Some students would rather have a later start time in favor of having more options.

“Starting around 3 p.m. is a bad idea in general because you are forcing the students to decide between sports and athletics, and that might not give students access to certain opportunities/benefits in either choice,” said senior Charles Liu.

The issue with in-person clubs is that if remote students wanted to go in, they would need time after school to arrive at the school and get checked in. Similarly, in-person students who wanted to attend the club remotely would need time to get on the bus and arrive at home. 

“Students should be provided an equitable experience.  The advisers/officers/members should determine how to ensure this occurs,” said Mr. McElroy.

The social distancing guidelines in place should be enough to keep students safe. 

“The numbers are getting better in the county, many staff members have been vaccinated and the students have missed so much academics, social interactions and physical activity this past year that with the proper precautions we can safely get the kids back in,” said Dr. Sassi, the health services coordinator at Monroe-Woodbury. 
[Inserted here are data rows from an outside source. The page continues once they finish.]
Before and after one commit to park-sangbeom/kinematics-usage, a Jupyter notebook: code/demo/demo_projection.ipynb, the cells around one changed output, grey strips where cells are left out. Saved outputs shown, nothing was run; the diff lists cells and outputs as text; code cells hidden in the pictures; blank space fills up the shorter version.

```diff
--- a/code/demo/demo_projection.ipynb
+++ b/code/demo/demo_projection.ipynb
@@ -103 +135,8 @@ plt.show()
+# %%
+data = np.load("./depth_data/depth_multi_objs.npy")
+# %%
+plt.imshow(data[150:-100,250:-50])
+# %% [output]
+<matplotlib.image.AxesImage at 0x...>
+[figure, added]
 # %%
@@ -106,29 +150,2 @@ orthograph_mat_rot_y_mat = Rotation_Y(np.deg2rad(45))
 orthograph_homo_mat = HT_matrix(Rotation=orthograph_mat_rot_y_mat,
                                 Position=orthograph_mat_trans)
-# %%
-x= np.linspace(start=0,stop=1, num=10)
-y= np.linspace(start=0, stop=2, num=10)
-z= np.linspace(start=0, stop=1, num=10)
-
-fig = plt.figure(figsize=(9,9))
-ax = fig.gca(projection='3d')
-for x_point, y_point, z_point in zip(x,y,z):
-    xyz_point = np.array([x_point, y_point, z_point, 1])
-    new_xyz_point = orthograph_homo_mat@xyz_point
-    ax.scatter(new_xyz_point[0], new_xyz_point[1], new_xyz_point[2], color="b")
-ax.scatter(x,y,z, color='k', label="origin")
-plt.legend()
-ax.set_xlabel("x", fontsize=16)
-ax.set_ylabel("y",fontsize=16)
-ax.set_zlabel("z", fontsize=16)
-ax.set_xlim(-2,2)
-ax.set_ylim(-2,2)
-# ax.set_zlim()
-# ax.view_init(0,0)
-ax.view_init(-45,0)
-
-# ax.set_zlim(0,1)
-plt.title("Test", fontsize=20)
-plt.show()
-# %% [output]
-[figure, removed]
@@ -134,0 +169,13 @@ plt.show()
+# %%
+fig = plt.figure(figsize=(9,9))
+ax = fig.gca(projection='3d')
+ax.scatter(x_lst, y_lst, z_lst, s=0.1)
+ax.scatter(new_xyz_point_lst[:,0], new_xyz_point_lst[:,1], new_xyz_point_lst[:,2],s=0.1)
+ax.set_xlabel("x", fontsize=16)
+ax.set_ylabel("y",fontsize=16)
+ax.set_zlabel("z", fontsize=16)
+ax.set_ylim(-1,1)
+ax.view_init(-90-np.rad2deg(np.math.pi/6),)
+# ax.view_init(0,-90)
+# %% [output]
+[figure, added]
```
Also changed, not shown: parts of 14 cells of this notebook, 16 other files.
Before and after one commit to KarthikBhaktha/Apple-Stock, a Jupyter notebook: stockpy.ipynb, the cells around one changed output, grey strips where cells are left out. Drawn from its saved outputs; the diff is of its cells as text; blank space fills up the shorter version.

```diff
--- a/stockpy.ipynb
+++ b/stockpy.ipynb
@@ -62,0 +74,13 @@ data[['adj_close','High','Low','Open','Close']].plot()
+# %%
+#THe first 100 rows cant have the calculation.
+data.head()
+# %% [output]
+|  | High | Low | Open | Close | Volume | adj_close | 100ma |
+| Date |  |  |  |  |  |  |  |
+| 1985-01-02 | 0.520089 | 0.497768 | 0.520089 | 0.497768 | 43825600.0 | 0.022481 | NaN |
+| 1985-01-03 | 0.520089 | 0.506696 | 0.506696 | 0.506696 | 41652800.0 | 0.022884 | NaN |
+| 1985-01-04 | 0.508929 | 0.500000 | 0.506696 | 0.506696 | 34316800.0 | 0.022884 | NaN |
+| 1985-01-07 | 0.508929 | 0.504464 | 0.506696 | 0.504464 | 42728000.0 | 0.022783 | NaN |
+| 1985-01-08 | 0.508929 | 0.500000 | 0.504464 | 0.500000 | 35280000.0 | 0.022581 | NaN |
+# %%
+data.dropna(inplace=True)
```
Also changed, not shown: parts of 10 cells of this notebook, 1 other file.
Some students feel safe going to school, too.

“I would feel safe going to an in-person club as I don’t fear that I would contract [COVID-19] during school. I would think that masks are generally enough to severely hinder, if not prevent, transmission of the virus in a sanitary, ventilated environment,” said Liu.

Currently, the spring musical is also scheduled to move ahead with small in-person groups.

“We are committed to the safety of our students and staff, so we will be following all safety guidelines and district protocols for in-person meetings. I have been taking very special care with our schedule, trying to limit the in-person interaction of students in different cohorts until it is absolutely necessary,” said Ms. Pacht, the director of the high school musical production. “I think everyone (students and staff) are very excited to be creating theater again, although it looks a little different this year.”

The school musical, “Working: a musical” will be streamed on June 4 and 5 for friends and family to watch.